Dataset records Start Marker

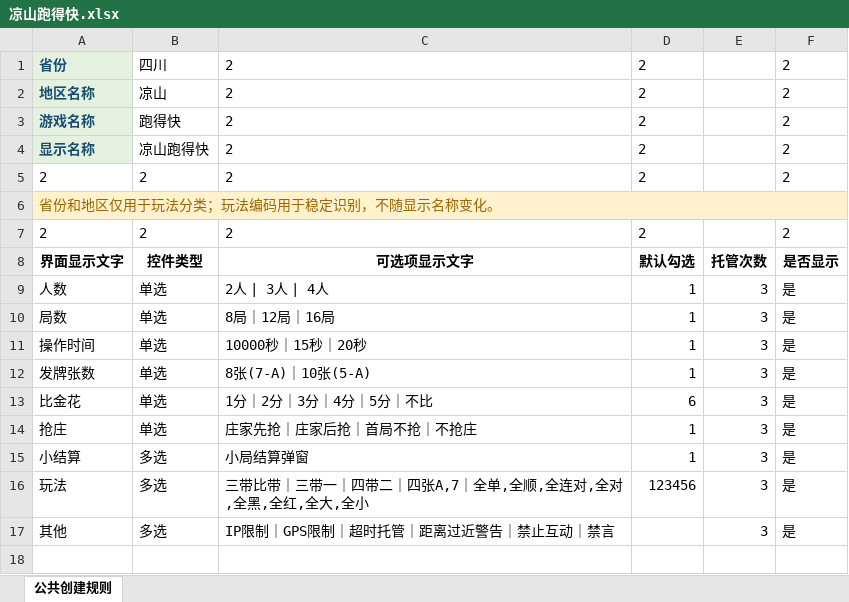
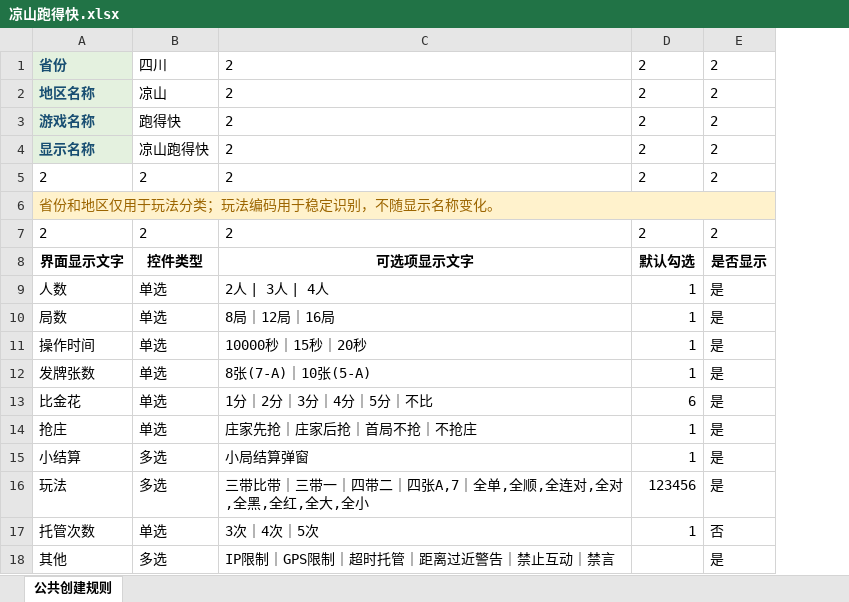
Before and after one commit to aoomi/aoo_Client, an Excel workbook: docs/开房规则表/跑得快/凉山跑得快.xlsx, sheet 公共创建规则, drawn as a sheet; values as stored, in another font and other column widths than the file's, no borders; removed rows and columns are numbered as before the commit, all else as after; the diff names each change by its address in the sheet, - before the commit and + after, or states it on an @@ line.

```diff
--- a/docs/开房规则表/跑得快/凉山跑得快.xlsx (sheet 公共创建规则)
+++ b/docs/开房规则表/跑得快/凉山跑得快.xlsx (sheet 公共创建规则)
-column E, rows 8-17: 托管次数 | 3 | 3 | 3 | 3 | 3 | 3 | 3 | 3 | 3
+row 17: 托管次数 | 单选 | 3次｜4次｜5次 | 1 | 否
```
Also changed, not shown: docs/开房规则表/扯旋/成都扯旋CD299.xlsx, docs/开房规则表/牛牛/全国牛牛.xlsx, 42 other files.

Dataset records End Marker
Dataset records Start Marker

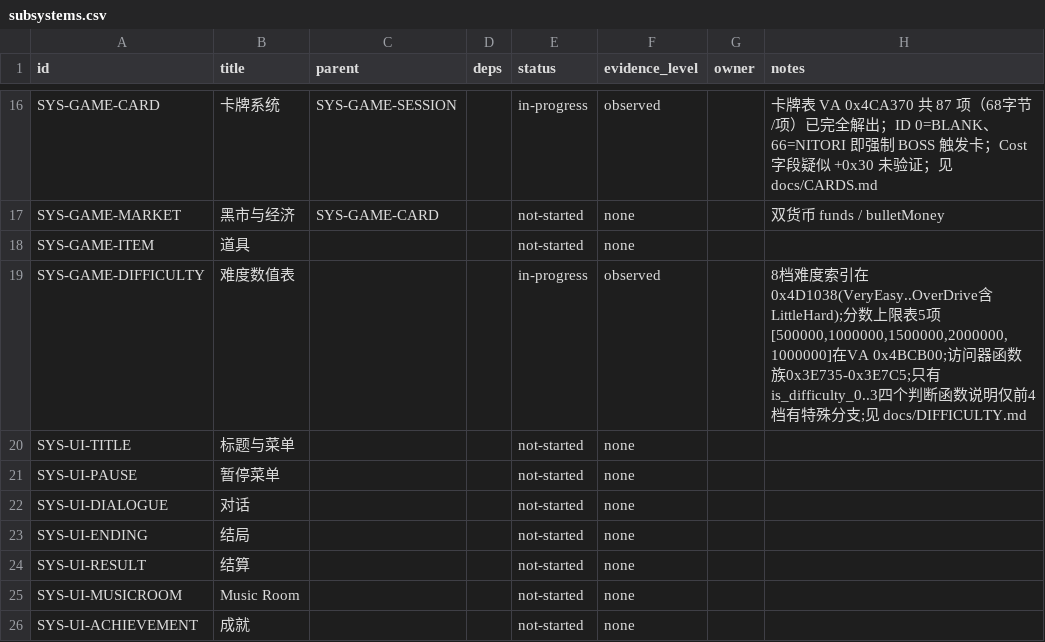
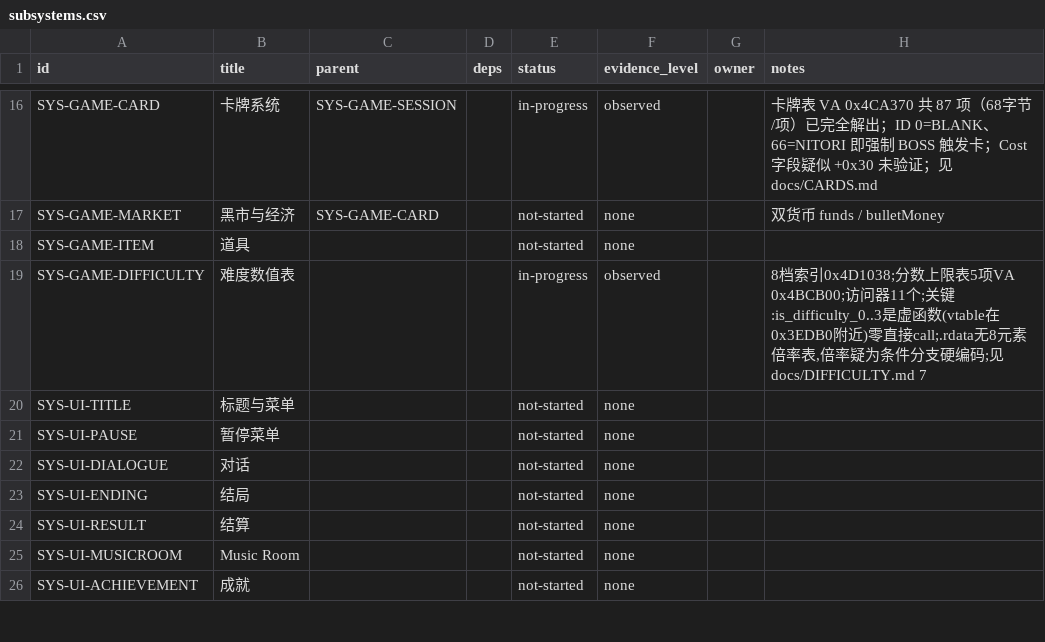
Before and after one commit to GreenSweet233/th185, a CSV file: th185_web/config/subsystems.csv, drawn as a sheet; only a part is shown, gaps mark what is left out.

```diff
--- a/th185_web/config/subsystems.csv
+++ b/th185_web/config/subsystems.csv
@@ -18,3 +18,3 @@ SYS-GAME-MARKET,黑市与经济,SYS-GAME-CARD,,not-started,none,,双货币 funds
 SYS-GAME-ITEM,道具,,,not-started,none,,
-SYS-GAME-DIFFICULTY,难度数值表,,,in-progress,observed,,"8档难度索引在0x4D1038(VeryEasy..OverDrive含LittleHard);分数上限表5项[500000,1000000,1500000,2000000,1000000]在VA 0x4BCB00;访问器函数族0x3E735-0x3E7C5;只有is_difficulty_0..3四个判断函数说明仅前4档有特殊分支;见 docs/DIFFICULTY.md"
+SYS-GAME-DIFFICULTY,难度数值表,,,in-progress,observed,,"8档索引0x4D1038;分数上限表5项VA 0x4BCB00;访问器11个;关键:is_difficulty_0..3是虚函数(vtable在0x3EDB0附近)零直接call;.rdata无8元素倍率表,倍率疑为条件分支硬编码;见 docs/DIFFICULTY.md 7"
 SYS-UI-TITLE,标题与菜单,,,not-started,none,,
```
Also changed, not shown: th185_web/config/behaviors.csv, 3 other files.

Dataset records End Marker

▶ _Task directions_:
Respond with a single number: the count of lines in the entries above that contain the string "docs".

▶ _Solution_:
6